The catalytic converter made with nanotechnology generates the basic chemical methanol from CO2 and hydrogen. According to the researchers involved, the method is close to market readiness.

25 Aug. 2019
Photo: ETH Zurich / Matthias Frei

Scientists from ETH Zurich and the French oil company Total have developed a new c atalytic converter for the production of methanol . This makes it possible to produce the chemical in an environmentally friendly way, namely from CO2 recycled from air and hydrogen obtained in a sustainable way. Methanol is regarded as a basic chemical and serves as the basis for fuels and many other chemical products. In addition, the chemical itself can be used as a fuel, in methanol fuel cells for example. Total intends to trial production of larger volumes using the new method in the coming year.

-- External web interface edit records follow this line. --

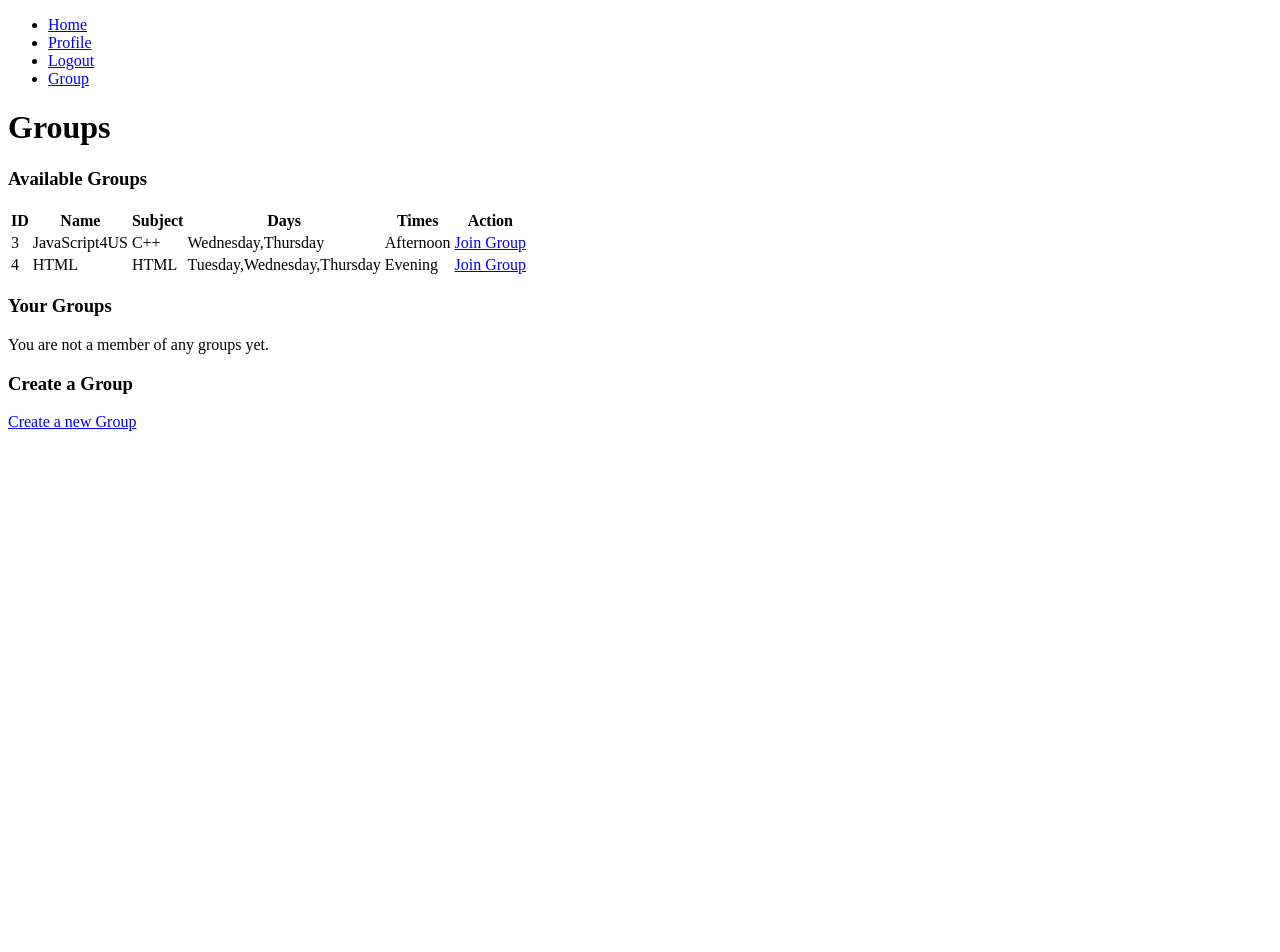
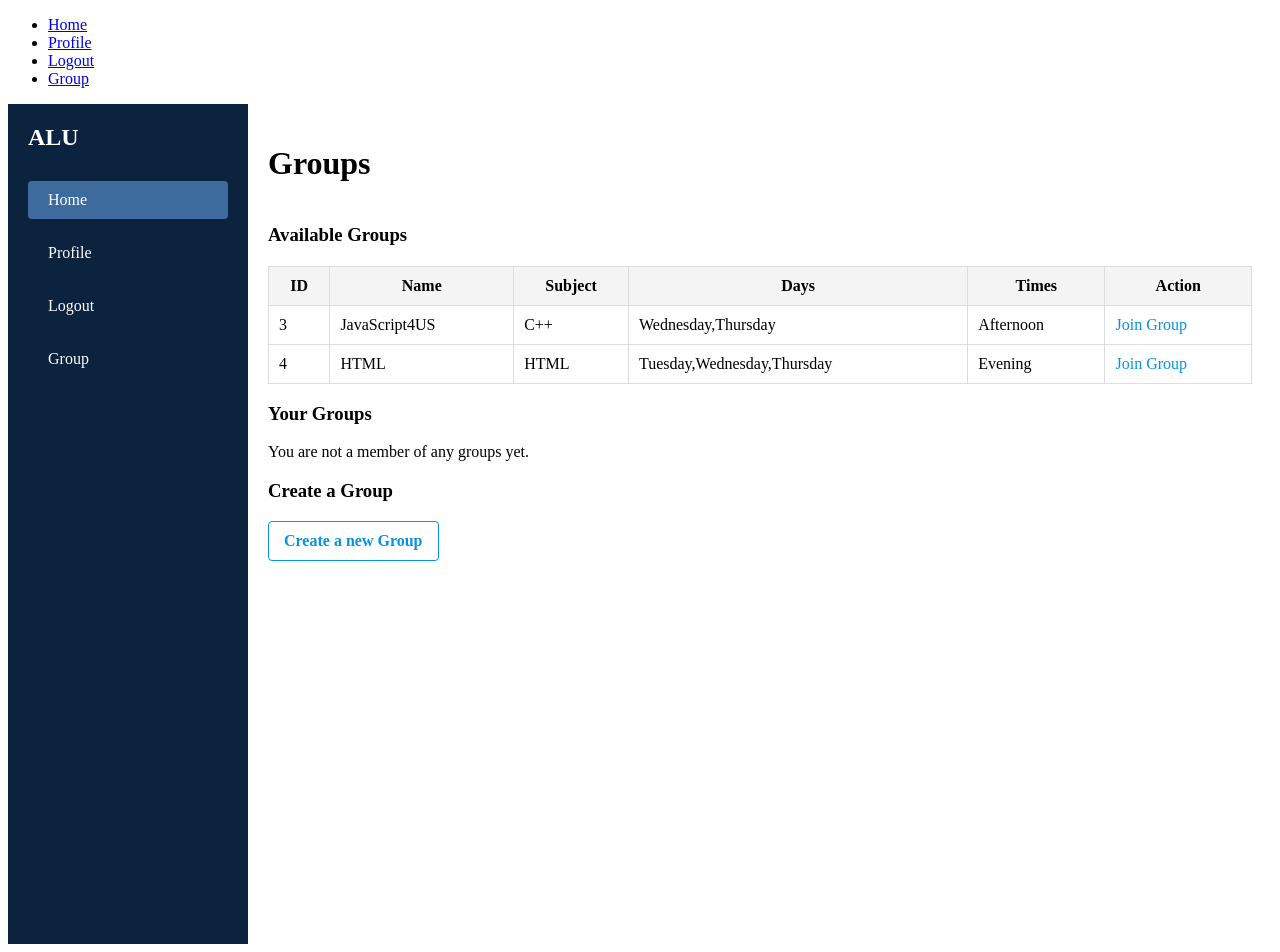
Before and after one commit to N-Ghi/Final-Project-21, a Flask app: page /group in a window 1280 px wide. Before the commit the page ends 431 px from the top, so only its background shows below. Run offline with Flask 3, Linux system fonts and the light colour scheme; a user stored in the database is signed in; data comes from the database, SQL or seed files in the repository.

Commit message:
edited groups.html

```diff
--- a/study/templates/group.html
+++ b/study/templates/group.html
@@ -1,14 +1,28 @@
 {% extends 'navbar.html' %}
 {% block title %}Groups{% endblock %}
 {% block content %}
+<div class="dashboard-container">
+    <nav class="sidebar">
+        <div class="logo">ALU</div>
+        <ul>
+            <li><a href="http://127.0.0.1:5000/dashboard" class="active"><i class="fas fa-home"></i>Home</a></li>
+            <li><a href="http://127.0.0.1:5000/profile/view"><i class="fas fa-user"></i>Profile</a></li>
+            <li><a href="http://127.0.0.1:5000/home"><i class="fas fa-sign-out-alt"></i>Logout</a></li>
+            <li><a href="http://127.0.0.1:5000/group"><i class="fas fa-users"></i>Group</a></li>
+        </ul>
+    </nav>
+
+    <main class="content">
+        <header>
             <h1>Groups</h1>
+        </header>
 
         {% if all_groups|length == 0 %}
             <p>No groups exist yet.</p>
-        <a href="{{ url_for('create_group') }}">Create a Group</a>
+            <a href="{{ url_for('create_group') }}" class="create-group-btn">Create a Group</a>
         {% else %}
             <h3>Available Groups</h3>
-        <table>
+            <table class="group-table">
                 <thead>
                     <tr>
                         <th>ID</th>
@@ -29,9 +43,9 @@
                             <td>{{ group.times }}</td>
                             <td>
                                 {% if group.members|length < 10 %}
-                                <a href="{{ url_for('join_group', group_id=group.id) }}">Join Group</a>
+                                    <a href="{{ url_for('join_group', group_id=group.id) }}" class="action-btn">Join Group</a>
                                 {% else %}
-                                <span>Full</span>
+                                    <span class="full">Full</span>
                                 {% endif %}
                             </td>
                         </tr>
@@ -44,7 +58,7 @@
         {% if user_groups|length == 0 %}
             <p>You are not a member of any groups yet.</p>
         {% else %}
-        <table>
+            <table class="group-table">
                 <thead>
                     <tr>
                         <th>ID</th>
@@ -65,10 +79,10 @@
                             <td>{{ group.times }}</td>
                             <td>
                                 {% if group.creator == current_user.username %}
-                                <a href="{{ url_for('delete_group', group_id=group.id) }}">Delete Group</a>
-                                <a href="{{ url_for('leave_group', group_id=group.id) }}">Leave Group</a>
+                                    <a href="{{ url_for('delete_group', group_id=group.id) }}" class="action-btn">Delete Group</a>
+                                    <a href="{{ url_for('leave_group', group_id=group.id) }}" class="action-btn">Leave Group</a>
                                 {% else %}
-                                <a href="{{ url_for('leave_group', group_id=group.id) }}">Leave Group</a>
+                                    <a href="{{ url_for('leave_group', group_id=group.id) }}" class="action-btn">Leave Group</a>
                                 {% endif %}
                             </td>
                         </tr>
@@ -76,8 +90,95 @@
                 </tbody>
             </table>
         {% endif %}
+
         <h3>Create a Group</h3>
         <div>
-        <a href="{{url_for('create_group')}}">Create a new Group</a>
+            <a href="{{url_for('create_group')}}" class="create-group-btn">Create a new Group</a>
         </div>
+    </main>
+</div>
+
+<style>
+    .dashboard-container {
+        display: flex;
+    }
+    .sidebar {
+        width: 200px;
+        background-color: #0c2340;
+        color: white;
+        height: 100vh;
+        padding: 20px;
+    }
+    .logo {
+        font-size: 24px;
+        font-weight: bold;
+        margin-bottom: 30px;
+    }
+    .sidebar ul {
+        list-style-type: none;
+        padding: 0;
+    }
+    .sidebar li {
+        margin-bottom: 15px;
+    }
+    .sidebar a {
+        color: white;
+        text-decoration: none;
+        display: flex;
+        align-items: center;
+        padding: 10px;
+        border-radius: 4px;
+    }
+    .sidebar a.active {
+        background-color: #3d6b9d;
+    }
+    .sidebar a i {
+        margin-right: 10px;
+    }
+    .content {
+        flex-grow: 1;
+        padding: 20px;
+    }
+    header {
+        display: flex;
+        justify-content: space-between;
+        align-items: center;
+        margin-bottom: 20px;
+    }
+    .group-table {
+        width: 100%;
+        border-collapse: collapse;
+        margin-top: 20px;
+    }
+    .group-table th, .group-table td {
+        border: 1px solid #ddd;
+        padding: 10px;
+    }
+    .group-table th {
+        background-color: #f4f4f4;
+    }
+    .action-btn {
+        color: #0693e3;
+        text-decoration: none;
+    }
+    .action-btn:hover {
+        text-decoration: underline;
+    }
+    .full {
+        color: #d9534f;
+    }
+    .create-group-btn {
+        display: inline-block;
+        color: #0693e3;
+        text-decoration: none;
+        border: 1px solid #0693e3;
+        padding: 10px 15px;
+        border-radius: 4px;
+        font-weight: bold;
+    }
+    .create-group-btn:hover {
+        background-color: #0693e3;
+        color: white;
+    }
+</style>
 {% endblock %}
```
Lines whose indentation alone changed are shown as unchanged.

A few years ago, ETH Zurich had already unveiled a catalytic converter for methanol production based on indium oxide. But the indium oxide was not sufficiently active; such large amounts were required that the process would not have been cost-effective. Now the researchers have added a few palladium atoms to the crystal lattice of the indium oxide using nanotechnology, so that clusters form on its surface. This has made it possible to increase its efficiency significantly.